The relationship between microsatellite instability (MSI) and response to neoadjuvant chemoradiation in rectal cancer is not well understood.Background:
We utilized the National Cancer Database (NCDB) to investigate the association between MSI and pathologic complete response (pCR) in this patient population.Methods:
We analyzed 5086 patients between 2010 and 2015 with locally advanced rectal cancer who were tested for MSI and treated definitively with chemoradiation followed by surgery. Primary comparison groups were between 4450 MSI-negative(−) and 636 MSI-positive(+) patients. Multivariable regression analysis was conducted to identify demographic, therapeutic, and clinical characteristics predictive of pCR. Cox proportional-hazard ratios were used for survival.Results:
All patients were treated with definitive chemoradiation (median dose 50.4 Gy) followed by resection within 4 months. MSI(+) patients were associated with earlier year of diagnosis and higher-grade tumors (P < 0.05).Results:
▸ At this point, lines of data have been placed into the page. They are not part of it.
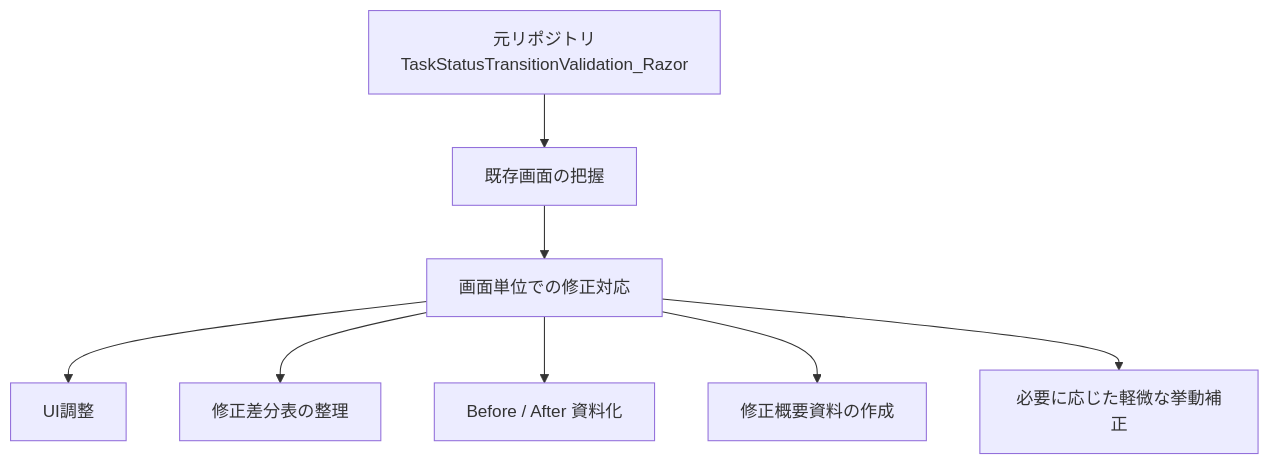
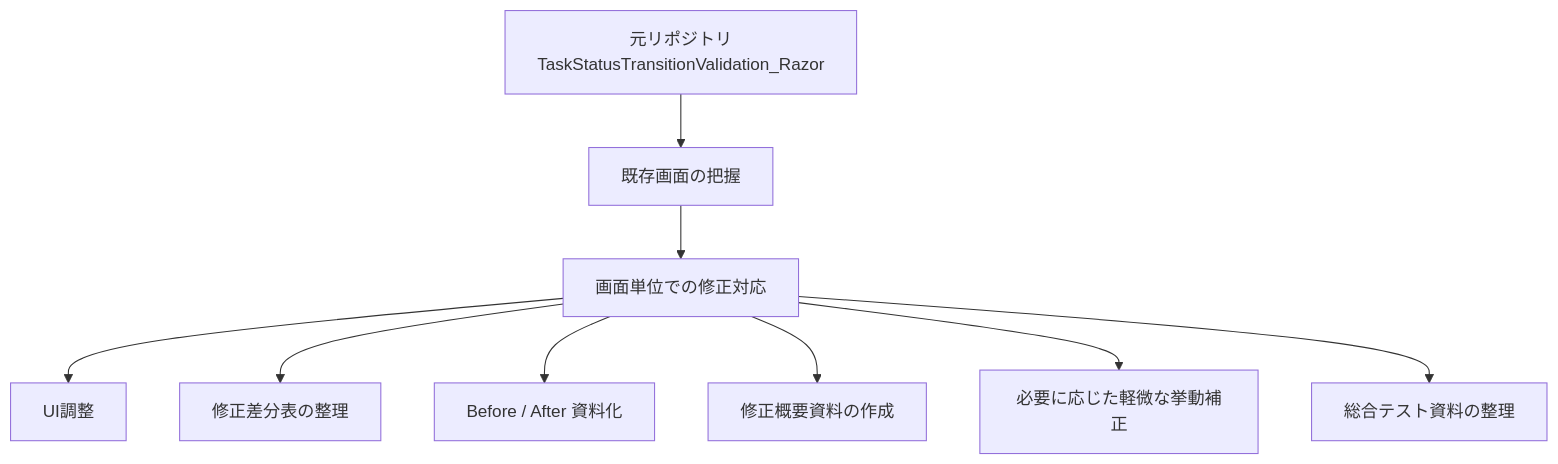
One commit to fewioaghwrao/TaskStatusTransitionValidation-RazorPages changed the diagram in README.md. Above: the diagram before and after it, drawn with Mermaid. The commit also changed other lines of this file, not shown here.

````diff
--- a/README.md
+++ b/README.md
@@ -35,10 +35,11 @@
 ```mermaid
 flowchart TD
     A[元リポジトリ<br/>TaskStatusTransitionValidation_Razor] --> B[既存画面の把握]
     B --> C[画面単位での修正対応]
     C --> D[UI調整]
     C --> E[修正差分表の整理]
     C --> F[Before / After 資料化]
     C --> G[修正概要資料の作成]
     C --> H[必要に応じた軽微な挙動補正]
+    C --> I[総合テスト資料の整理]
 ```
````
The overall pCR rate was 8.6%, including 8.9% for MSI(−) and 5.9% for MSI(+) tumors (P = 0.01). Along with lower T stage, MSI(+) cases were significantly associated with a reduced pCR rate (odds ratio 0.65, 95% confidence interval 0.43–0.96) with multivariable analysis. The 5-year survival for patients with pCR was 93% compared with 73% without it (<0.001).Conclusion:
Microsatellite instability was independently associated with a reduction in pCR for locally advanced rectal cancer after neoadjuvant chemoradiation in this NCDB-based analysis.